"He was a celebrity in Canada, quick-witted, quotable, funny, and delightfully unpredictable. He wrote with wicked virtuosity, and had opinions on everything. His bigger-than-life presence permeated Toronto at the time...Town moved from one medium and studio to another with casual ease, and what I again noted particularly, having spent a lot of time dropping in, was that he had, more than any other artist I know, an ability simply to dive into his work without a second of hesitation. With tools always at the ready, his mind sprinting off the start line, his eye unerring, and his hand capable of extraordinary dexterity, he worked with a wolfish sort of glee"

- David P. Silcox, Executor for the Estate of Harold Town, 2003

Harold Town's work is included in Canadian and American art institutions such as the National Gallery of Canada, the Art Gallery of Ontario, the Montreal Museum of Fine Arts, the Museum of Modern Art, the Solomon R. Guggenheim Museum, and other leading international galleries.

Past Exhibitions

Harold Town
Selected Works: 1953 - 1982
November 1 to November 21, 2014

This exhibition showcases paintings done by Harold Town throughout his extensive career, spanning from the early 1950's and ending a few years before his death in 1990.

(image: Ship of Dreams)

Harold Town
Toy Horses
March 22 to April 7, 2011

This exhibition displays the works of one of Harold Town's most popular series, Toy Horse. This series, a collection which spans almost a decade, was inspired by a small antique Christmas present Harold Town received: a tin horse with pedals

(image: Toy Horse #229)

Note: sold indicates the piece has been sold.

Daphne OdjigDaphne Odjig, Canadian Indigenous Artist and Icon Dies at 97. Click here for more details.

Odjig is frequently referred to as the "Grandmother of Indigenous Art." She has been the recipient of many awards, honours and recognitions for her works, to name a few: The Order of Canada, the Governor General's Award, and eight Honorary Doctorates. Her works have been shown in the National Gallery of Canada, The McMichael Canadian Art Collection, the Canadian Museum of Civilization and the Art Gallery of Ontario.

She established the first native-run fine art print house in Winnipeg, Manitoba in 1971. Known as 'Odjig Indian Prints,' this print house was so successful that it evolved into an Indigenous gallery space in 1974, called the New Warehouse Gallery, run by Odjig and her husband, Chester Beavon.

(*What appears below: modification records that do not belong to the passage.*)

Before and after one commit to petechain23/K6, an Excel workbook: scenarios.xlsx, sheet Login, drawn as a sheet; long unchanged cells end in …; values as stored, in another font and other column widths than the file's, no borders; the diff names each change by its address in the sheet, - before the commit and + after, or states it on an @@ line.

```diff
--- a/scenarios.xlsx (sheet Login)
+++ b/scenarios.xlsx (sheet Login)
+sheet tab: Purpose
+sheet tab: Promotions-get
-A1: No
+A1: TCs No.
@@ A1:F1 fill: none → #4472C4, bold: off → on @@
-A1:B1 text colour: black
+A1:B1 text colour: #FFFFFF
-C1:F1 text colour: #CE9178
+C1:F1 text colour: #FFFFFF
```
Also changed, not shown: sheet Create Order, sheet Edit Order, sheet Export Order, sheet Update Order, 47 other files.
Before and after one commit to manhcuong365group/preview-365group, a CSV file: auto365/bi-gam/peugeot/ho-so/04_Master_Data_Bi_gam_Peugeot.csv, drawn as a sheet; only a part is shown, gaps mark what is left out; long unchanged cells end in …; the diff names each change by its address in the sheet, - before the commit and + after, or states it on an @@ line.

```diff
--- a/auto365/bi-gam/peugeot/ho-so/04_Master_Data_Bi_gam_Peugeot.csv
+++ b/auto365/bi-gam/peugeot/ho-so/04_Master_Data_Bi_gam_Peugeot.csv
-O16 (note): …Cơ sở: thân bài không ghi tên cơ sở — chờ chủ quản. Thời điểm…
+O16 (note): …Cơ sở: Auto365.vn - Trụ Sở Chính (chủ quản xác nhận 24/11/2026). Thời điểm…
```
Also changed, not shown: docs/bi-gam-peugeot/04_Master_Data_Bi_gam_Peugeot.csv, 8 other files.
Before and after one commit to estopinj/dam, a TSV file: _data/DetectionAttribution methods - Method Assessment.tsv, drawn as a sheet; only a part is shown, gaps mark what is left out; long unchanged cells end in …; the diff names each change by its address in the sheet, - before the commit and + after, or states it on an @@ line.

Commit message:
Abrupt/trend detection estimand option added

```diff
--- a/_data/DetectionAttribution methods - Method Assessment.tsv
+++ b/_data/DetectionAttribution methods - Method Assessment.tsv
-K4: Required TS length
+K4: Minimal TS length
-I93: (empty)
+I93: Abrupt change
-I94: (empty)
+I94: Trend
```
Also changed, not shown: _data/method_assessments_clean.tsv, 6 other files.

She was also a founding member of the Indian Group of Seven. This artistic group's purpose was to promote Contemporary Indigenous art and artists.

Alex JanvierAlex Janvier's major retrospective, "Alex Janvier: Modern Indigenous Master" is now open at the McMichael Canadian Art Collection in Kleinburg, Ontario until January 21st, 2018. Afterwards, it will travel to the Beaverbrook Art Gallery in Fredericton and the Glenbow Museum in Calgary.

This exhibition was recently on display at the National Gallery of Canada in Ottawa and the MacKenzie Art Gallery in Regina. Alex Janvier is one of Canada's most acclaimed contemporary artists. His career of sixty-five years has yielded thousands of paintings, and more than twenty-five murals and public commissions. (Photo credit: Kim Griffiths)

Rita Letendre

It is with profound sadness that Gallery Gevik announces the passing of our dear friend Rita Letendre, one of Canada’s most renowned, trailblazing artists. She passed away on November 20, 2021 after a long illness. She was 93 years old.